Apple’s Jobs: “Butterflies” and more jabs at Google
The media and industry analysts gathered at Apple’s headquarters in Cupertino, California, on Thursday got a heavy dose of commentary from CEO Steve Jobs on a range of subjects, representing probably his biggest mouthful in a single setting since returning from medical leave last summer.
In a session that lasted more than 90-minutes, including Q&A with reporters, a clearly energized Jobs expounded on the iPhone’s new system software, his nerves ahead of the iPad launch, Apple’s new role as a peddler of mobile advertising, and of course Google, the company’s nemesis du jour.
Jobs announced Apple new iAd platform, which thrusts the company into a small but fast-growing market where Google also has designs. But Jobs made clear that his company had no plans to become a “worldwide ad agency,” and he acknowledged that Apple was indeed pursuing AdMob when Google swooped in to buy the mobile ad firm:
“Listen, we don’t now much about this advertising stuff. We’re learning. We tried to buy a company called AdMob, which is the biggest in mobile advertising, and Google came in and snatched them from us because they didn’t want us to have them. And we bought another much smaller but really good company called Quattro and they’re teaching us and we’re learning as fast we can about mobile advertising.”
(Google’s buy of AdMob is being held up as U.S. regulators examine it.)
On Google’s Android mobile platform, which some praise for being more accessible and open to a wider range of applications, where Apple’s iPhone platform is closed and regulated:
“There’s a porn store for Android that you can go to, and it’s got nothing but porn apps for your Android phone.
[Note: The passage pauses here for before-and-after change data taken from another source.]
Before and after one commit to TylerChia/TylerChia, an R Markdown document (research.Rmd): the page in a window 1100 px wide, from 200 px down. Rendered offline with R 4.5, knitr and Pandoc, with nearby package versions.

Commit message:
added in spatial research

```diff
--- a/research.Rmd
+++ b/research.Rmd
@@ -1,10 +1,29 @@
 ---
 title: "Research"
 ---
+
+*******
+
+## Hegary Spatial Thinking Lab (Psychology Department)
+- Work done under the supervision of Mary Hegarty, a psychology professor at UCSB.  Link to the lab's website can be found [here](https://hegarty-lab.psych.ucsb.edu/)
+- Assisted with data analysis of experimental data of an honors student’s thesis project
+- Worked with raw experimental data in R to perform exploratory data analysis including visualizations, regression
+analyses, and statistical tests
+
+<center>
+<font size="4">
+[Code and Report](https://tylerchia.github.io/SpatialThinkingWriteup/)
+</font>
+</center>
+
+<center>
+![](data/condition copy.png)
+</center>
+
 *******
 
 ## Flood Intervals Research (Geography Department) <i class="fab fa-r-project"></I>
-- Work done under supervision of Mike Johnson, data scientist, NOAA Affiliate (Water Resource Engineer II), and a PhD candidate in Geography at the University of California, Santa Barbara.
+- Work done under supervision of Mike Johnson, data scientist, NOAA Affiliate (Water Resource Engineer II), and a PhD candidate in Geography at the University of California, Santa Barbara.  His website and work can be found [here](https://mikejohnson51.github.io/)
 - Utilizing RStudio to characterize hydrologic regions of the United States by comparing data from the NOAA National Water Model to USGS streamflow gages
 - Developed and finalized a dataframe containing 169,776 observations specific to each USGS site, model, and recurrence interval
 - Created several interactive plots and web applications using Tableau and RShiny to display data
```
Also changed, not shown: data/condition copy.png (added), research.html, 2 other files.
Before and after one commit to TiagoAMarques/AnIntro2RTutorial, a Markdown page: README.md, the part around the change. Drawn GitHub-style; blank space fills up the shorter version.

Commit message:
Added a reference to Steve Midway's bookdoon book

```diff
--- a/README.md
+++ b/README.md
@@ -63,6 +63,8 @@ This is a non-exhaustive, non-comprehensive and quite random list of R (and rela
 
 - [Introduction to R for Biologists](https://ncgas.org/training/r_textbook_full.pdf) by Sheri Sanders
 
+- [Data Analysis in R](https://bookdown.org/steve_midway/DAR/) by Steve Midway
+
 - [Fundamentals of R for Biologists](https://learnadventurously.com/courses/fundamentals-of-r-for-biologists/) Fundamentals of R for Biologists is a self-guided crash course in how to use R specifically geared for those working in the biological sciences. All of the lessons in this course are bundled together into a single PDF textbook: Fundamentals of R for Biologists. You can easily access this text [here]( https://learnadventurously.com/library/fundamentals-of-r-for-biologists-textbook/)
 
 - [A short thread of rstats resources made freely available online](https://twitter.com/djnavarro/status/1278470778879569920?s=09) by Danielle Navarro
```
And you can download them, and your kids can download them, and your kids’ friends can download them on their phones. And that’s just not the place where we want to go.”
On the iPad launch:
“Even though we’ve been using these internally for some time, and working on it for a few years, you still have butterflies in your stomach,” he said. “You never really know until you get it in customers’ hands and they tell you what they think.”
“We think this is a profound game-changer and we think when people look back some number of years from now they will see this as a major advance in the history of personal computational devices. And what’s been really great for me is how quickly people have got it.”